If you live well north of the equator, it's no secret winter is upon us. Glance out your window and the banks of snow, maybe snow flake flying, and biting temperatures will remind you of this. But all is not lost when attempting to support your local community with your food purchases. In many parts of the country winter farmer's markets are popping up surprising us all with the bounty farmers have year-round. If you can't find a winter market check in at your local health food store - many are locally minded and stock produce direct from your area whenever possible.

Although olive oil and some herbs and spices aren't grown and produced in my area, purchasing them from a local artisan or market gives money to small business rather than big box stores. I like to use well-crafted, high-quality olive oil on my salads for their intensity and variety of flavor.

That being said, if you live in West Michigan, my favorite haunts are:

Sweetwater Local Foods Market
Harvest Health Foods
Nourish Organic Market & Deli
Global Infusion [for herbs / spices / teas]
Old World Olive Oils

Even changing just one or two of your common purchases from large stores to local businesses can make a big difference. If each of us did this, imagine the impact we'd make!

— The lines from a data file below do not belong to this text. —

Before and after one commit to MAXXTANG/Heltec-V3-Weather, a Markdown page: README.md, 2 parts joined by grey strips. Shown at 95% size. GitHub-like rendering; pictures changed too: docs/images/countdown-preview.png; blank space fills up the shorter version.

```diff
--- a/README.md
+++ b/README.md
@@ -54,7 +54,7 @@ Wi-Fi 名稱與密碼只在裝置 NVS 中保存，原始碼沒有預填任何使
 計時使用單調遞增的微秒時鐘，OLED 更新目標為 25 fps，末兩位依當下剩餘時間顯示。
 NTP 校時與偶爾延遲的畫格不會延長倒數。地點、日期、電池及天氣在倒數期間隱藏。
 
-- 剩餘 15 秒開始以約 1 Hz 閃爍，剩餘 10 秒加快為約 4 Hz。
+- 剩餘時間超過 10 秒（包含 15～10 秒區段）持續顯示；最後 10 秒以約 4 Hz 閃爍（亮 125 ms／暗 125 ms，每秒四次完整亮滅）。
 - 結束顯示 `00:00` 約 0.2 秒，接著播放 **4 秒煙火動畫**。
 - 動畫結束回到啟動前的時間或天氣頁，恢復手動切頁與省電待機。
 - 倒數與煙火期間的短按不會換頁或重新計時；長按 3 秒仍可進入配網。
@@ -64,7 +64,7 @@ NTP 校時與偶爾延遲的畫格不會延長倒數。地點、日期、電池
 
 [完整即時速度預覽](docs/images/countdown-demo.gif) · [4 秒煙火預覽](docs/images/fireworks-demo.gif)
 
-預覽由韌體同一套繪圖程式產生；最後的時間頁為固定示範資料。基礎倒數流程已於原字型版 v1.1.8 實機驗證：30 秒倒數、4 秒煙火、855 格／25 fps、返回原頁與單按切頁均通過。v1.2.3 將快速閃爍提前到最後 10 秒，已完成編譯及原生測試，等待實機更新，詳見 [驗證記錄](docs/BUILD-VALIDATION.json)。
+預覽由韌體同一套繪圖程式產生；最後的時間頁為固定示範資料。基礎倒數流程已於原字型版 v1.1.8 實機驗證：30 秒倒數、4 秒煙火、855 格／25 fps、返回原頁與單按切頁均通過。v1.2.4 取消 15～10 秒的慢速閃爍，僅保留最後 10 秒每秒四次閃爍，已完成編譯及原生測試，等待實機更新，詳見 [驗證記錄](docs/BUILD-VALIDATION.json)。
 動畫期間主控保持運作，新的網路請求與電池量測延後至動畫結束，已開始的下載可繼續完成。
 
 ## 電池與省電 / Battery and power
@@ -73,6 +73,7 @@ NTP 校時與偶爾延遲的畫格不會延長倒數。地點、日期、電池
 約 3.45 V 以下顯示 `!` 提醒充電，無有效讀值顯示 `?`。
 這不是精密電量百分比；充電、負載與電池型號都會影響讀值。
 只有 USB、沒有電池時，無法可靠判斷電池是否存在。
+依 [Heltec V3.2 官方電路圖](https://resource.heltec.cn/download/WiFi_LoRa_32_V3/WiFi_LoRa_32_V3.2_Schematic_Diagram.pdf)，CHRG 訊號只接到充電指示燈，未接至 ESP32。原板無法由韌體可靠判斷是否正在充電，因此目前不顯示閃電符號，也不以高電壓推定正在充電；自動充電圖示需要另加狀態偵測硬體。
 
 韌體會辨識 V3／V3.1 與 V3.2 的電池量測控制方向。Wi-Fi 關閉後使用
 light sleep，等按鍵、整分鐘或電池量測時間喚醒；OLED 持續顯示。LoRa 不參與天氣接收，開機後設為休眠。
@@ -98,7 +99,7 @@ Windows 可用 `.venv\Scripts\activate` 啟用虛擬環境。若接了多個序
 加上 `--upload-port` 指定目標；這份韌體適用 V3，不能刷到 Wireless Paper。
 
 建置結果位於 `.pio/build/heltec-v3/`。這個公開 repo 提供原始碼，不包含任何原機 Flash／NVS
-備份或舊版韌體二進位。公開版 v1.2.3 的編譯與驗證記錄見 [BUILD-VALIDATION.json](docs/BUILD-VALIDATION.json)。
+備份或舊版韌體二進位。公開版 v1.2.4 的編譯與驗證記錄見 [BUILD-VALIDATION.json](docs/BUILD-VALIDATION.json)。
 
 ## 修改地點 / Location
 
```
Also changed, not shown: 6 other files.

1 small head of savoy cabbage, thinly sliced [If your cabbage is a bit wilted, cut and place into a bowl of water with a large handful of ice. Allow cabbage to soak for 20 - 30 minutes or until it's crispy again.]

1/2 delicata squash [I roast the whole squash and save extra for another time], reserve seeds
sage or rosemary, ground
caraway seeds, whole [optional]
sea salt

squash seeds of delicata squash
sea salt
nutritional yeast

1/2 kohlrabi, peeled and either shaved [use vegetable peeler or mandolin] or cut into match sticks
2 radishes, thinly sliced
3 - 4 baby turnips, thinly sliced
1/2 [local] apple, cubed
homemade sprouts [mix of choice, alfalfa is great for detoxing]*

juice of 1/2 lemon, freshly squeezed or 1/2 - 1 tsp. local apple cider vinegar
extra virgin, first cold-pressed olive oil [from local specialty store]
splash of local, organic, pure apple juice [if added sweetness is desired]

Preheat oven to 425 degrees. Wash and dry delicata squash. Cut in half, length-wise, and scoop of pulp and seeds. Separate seeds from pulp, rinse in fine mesh strainer, drain, and set aside. Slice the squash into 1/2-inch piece, cutting along the width. Then cut those slices into either thirds or quarters. Toss with a tablespoon or two of olive oil and sprinkle with a few pinches of sage or rosemary, caraway seeds, and sea salt. Rub seasoning in to pieces using your hands. Place on parchment paper lined baking sheet or directly on stone baking pan. Roast for 25 - 30 minutes, tossing at the 20 minute mark.

While squash is baking, place rinsed and drained squash seeds on another parchment lined baking sheet or stoneware pan. Toss with a pinch or two each of sea salt and nutritional yeast. Set aside [if you have an additional oven or toaster oven you can bake these while squash is roasting]. When squash is done, set oven to 375 and bake squash seeds for 10 - 20 minutes or until golden brown and crunchy.

While squash and seeds are roasting, prepare additional ingredients as noted above.

Toss prepared cabbage and kohl rabi. Drizzle over salad a tablespoon or two of olive oil and freshly squeezed lemon juice. When squash is done, toss with cabbage mix.

Top with a layer each of sprouts, turnips, radishes, and apples. Sprinkle with roasted squash seeds and eat to reducing toxins, good health, and supporting our local communities!

*To make homemade sprouts: purchase seeds specifically used for sprouting [will note on the package]. In a large glass jar, place seeds to cover bottom and cover with four times the water. Place a piece of screen or cheesecloth over the jar and secure with a rubber band. You can also purchase a sprouting jar. Let the seeds soak for 24 hours. Double check to make sure the cloth or screen is securely in place and then drain the water from the seeds. With cloth or screen still on bottle, let water run through to fill the jar. Drain water again, tip jar to side and place in a sunny windowsill. Gently rinse and drain the seeds 2 - 3 times a day for 3 - 5 days or until sprouts are a few inches long. Remove sprouts from jar and store in an airtight glass container for no more than a week.